De Novo assembly

Long sequencing reads (several tens of kb) greatly facilitate de novo genome assembly and variants phasing. It also allows the analysis of structural variants (insertions, deletions, repetitions of regions of several tens of nucleotides) which are invisible with short read sequencing data.

De novo assembly has successfully been applied to bacteria, insects, plants, mammals, and more.

De novo human genome assembly of HiFi requires less computing than short reads or non HiFi long reads (typically less than 1-day computing on a standard system).

Variant detection

HiFi reads length, accuracy, and uniformity open access to genomic regions impossible to analyze with short reads sequencing.

Table shows improvement in mappability with 13.5 kb HiFi reads for 193 human genes previously reported as medically relevant and problematic to map with NGS reads. The lower panel shows coverage of the STRC gene with either short reads (2×151 bp) or 13.5 kb HiFi reads. Source Wenger et al. Nature Biotechnology, 2019

The Truth Challenge V2 from the FDA, aimed at comparing technologies for calling variants in difficult-to-map regions, revealed that HiFi reads can outperform short read sequencing.


SMRT sequencing can detect some DNA modifications by design, i.e. without the need for DNA treatment or special library preparation

More information about epigenetics applications can be found on PacBio’s website

Full-Length RNA sequencing

For Pacific Biosciences sequencing, full-Length RNA sequencing (from 5′ cap to 3′ poly A tail) is called ISOseq. The high-quality sequences obtained give a qualitative view of transcript isoform diversity, even for very short exons.

Source: Pacific Biosciences Technote: Why is full length RNA sequencing useful?

The sequencing saturation offered by PacBio sequencing is so far not sufficient for standard transcriptome profiling. It is therefore a qualitative approach only. Quantitative approaches are under development (Pacific Biosciences and Oxford Nanopore) but this is not fully supported by GTF yet.

The main applications are:
Genome annotation
New gene, or transcript isoform discovery

Along the same line, methods are being developed for performing ISOseq at the single cell level (MAS-Seq). The double stranded full-length cDNA, amplified as part of the 10X genomics single cell RNAseq procedure, is the template for ISOseq library preparation.

Typical structure of a single cell derived 10X full length double strand cDNA

Amplicon sequencing

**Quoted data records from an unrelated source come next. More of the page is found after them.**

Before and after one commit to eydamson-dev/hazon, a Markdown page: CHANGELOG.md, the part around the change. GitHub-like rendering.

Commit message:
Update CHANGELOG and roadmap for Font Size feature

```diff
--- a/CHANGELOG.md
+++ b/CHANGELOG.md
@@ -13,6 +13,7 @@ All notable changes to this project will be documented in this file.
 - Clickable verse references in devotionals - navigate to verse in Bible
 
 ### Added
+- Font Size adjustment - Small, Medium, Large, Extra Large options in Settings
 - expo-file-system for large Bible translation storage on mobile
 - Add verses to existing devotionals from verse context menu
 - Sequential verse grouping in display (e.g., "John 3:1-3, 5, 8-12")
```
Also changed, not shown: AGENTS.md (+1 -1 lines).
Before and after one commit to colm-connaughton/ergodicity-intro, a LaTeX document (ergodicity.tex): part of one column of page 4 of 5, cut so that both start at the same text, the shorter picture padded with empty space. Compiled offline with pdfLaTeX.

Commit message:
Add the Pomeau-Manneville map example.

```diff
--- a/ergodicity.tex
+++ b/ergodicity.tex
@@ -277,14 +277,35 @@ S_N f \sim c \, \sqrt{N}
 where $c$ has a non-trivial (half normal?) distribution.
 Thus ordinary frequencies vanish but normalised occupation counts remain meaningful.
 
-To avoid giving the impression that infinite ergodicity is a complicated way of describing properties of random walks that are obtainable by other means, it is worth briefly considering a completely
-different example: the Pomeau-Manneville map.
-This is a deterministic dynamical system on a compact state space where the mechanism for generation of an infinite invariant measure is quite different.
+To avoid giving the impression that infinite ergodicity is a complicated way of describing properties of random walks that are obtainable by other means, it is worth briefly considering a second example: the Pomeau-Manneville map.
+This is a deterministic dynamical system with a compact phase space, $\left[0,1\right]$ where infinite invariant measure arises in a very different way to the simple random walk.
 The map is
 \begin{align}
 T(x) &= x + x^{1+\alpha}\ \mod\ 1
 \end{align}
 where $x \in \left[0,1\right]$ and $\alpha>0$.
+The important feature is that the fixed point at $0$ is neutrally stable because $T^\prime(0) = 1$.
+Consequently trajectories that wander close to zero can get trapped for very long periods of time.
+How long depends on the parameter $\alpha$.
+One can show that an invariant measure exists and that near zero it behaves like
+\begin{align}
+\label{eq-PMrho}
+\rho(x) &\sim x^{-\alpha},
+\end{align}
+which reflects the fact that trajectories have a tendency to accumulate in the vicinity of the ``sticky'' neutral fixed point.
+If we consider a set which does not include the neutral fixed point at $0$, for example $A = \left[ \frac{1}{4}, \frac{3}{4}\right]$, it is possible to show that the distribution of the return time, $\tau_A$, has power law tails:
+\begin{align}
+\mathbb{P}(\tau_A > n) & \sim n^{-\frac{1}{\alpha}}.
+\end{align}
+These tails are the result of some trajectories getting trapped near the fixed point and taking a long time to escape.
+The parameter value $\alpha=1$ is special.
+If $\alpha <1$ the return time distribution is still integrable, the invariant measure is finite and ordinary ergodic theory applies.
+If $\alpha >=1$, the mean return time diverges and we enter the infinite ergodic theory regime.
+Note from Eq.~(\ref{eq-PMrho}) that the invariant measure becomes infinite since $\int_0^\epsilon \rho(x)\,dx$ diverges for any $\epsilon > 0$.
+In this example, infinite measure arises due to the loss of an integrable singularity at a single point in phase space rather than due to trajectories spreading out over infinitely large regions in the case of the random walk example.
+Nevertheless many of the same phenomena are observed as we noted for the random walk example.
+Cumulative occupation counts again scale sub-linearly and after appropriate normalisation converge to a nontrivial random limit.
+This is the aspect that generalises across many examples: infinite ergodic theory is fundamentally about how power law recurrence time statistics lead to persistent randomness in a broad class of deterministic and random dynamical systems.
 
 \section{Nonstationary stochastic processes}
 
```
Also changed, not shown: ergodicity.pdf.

Another benefit of long read sequencing, of particular interest for amplicon sequencing, lies in the fact that variants can easily be phased (see below). This information is key for applications such as HLA typing of VDJ sequencing for instance.

HiFi reads (long and accurate) allow variant phasing

Full length 16S sequencing is another key application for high accuracy long read amplicon sequencing. Getting access to the full 1.5 kb 16S sequence indeed greatly improves sensitivity and precision compared to standard short variable region analysis (see figure below), potentially “providing taxonomic resolution of bacterial communities at species and strain level”.

GTF can provide primers for “full-length” bacterial 16S amplification (see Practical Informations)

Modified from Johnson et al., Nat. Communication, 2019 [16S database = GREENGENES]